9.1 Writing HQL Queries

     

We've already shown that you can get by with fewer pieces in an HQL query than you might be used to in SQL (the queries we've been using, such as those in Chapter 3, have generally omitted the "select" clause). In fact, the only thing you really need to specify is the class in which you're interested. Example 9-1 shows a minimal query that's a perfectly valid way to get a list of all Track instances persisted in the database.

NOTE

HQL stands for Hibernate Query Language. And SQL? It depends who you ask.

Example 9-1. The simplest HQL query
 from Track 

There's not much to it, is there? This is the HQL equivalent of Example 8-1, in which we built a criteria query on the Track class and supplied no criteria.

By default, Hibernate automatically "imports" the names of each class you map, which means you don't have to provide a fully qualified package name when you want to use it, the simple class name is enough. As long as you've not mapped more than one class with the same name , you don't need to use fully qualified class names in your queries. You are certainly free to do so if you prefer ”as I have in this book to help readers remember that the queries are expressed in terms of Java data beans and their properties, not database tables and columns (like you'd find in SQL). Example 9-2 produces precisely the same result as our first query.

Example 9-2. Explicit package naming, but still pretty simple
 from com.oreilly.hh.Track 
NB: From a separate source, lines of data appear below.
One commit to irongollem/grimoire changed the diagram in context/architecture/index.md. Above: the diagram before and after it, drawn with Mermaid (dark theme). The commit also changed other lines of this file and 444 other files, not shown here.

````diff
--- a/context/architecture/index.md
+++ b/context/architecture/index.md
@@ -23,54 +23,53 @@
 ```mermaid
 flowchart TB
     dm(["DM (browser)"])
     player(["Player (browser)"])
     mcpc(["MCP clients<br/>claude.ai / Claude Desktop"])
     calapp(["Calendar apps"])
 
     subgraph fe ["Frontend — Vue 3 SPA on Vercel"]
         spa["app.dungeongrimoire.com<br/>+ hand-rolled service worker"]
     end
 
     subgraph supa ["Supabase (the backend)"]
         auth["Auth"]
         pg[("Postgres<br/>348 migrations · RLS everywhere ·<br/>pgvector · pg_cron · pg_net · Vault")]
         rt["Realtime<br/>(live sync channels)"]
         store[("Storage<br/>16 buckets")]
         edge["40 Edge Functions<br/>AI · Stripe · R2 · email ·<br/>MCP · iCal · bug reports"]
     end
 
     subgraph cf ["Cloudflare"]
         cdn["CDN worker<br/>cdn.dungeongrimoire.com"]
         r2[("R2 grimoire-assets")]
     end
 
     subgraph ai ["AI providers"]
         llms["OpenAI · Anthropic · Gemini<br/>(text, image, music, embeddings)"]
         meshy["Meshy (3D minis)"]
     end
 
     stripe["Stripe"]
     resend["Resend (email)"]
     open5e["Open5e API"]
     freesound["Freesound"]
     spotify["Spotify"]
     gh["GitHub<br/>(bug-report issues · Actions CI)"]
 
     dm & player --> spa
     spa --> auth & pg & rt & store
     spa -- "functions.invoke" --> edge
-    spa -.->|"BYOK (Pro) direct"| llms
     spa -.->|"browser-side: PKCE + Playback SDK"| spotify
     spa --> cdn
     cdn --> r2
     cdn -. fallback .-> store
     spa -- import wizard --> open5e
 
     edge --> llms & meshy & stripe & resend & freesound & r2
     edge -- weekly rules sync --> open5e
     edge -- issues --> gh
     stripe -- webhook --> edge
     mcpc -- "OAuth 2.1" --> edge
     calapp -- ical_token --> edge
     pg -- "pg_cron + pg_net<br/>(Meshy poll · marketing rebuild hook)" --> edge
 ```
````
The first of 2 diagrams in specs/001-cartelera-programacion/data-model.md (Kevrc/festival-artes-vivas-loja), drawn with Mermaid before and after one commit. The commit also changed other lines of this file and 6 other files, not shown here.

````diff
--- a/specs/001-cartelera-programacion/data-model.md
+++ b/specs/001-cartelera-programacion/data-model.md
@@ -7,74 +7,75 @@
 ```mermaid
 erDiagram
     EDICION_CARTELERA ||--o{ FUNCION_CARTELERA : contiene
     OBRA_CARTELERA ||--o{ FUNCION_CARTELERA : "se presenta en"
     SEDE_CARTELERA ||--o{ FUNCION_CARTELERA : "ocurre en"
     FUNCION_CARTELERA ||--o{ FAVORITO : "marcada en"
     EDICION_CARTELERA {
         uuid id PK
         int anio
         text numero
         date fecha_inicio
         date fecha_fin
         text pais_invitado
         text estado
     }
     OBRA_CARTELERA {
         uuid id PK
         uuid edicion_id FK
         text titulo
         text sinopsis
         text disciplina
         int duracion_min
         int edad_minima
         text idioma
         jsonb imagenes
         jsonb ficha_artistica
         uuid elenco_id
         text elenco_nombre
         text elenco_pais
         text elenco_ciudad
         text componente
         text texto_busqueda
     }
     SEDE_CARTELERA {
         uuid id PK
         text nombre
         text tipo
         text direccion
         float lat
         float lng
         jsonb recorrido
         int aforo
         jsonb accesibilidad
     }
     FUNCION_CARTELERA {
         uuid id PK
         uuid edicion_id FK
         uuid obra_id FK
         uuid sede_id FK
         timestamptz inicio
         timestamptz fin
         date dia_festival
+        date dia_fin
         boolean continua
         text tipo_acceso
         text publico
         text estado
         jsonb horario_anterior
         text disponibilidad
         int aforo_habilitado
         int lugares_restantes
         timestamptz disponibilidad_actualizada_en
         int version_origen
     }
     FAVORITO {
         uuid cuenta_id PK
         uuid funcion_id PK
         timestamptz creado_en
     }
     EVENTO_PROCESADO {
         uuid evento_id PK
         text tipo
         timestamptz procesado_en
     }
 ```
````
If you do have more than one mapped class with the same name, you can either use the fully qualified package name to refer to each, or you can assign an alternate name for one or both classes using an import tag in their mapping documents. You can also turn off the auto-import facility for a mapping file by adding auto-import="false" to the hibernatemapping tag's attributes.

You're probably used to queries being case-insensitive, since SQL behaves this way. For the most part, HQL acts the same, with the important exceptions of class and property names. Just as in the rest of Java, these are case-sensitive, so you must get the capitalization right.


Let's look at an extreme example of how HQL differs from SQL, by pushing its polymorphic query capability to its logical limit.

9.1.1 How do I do that?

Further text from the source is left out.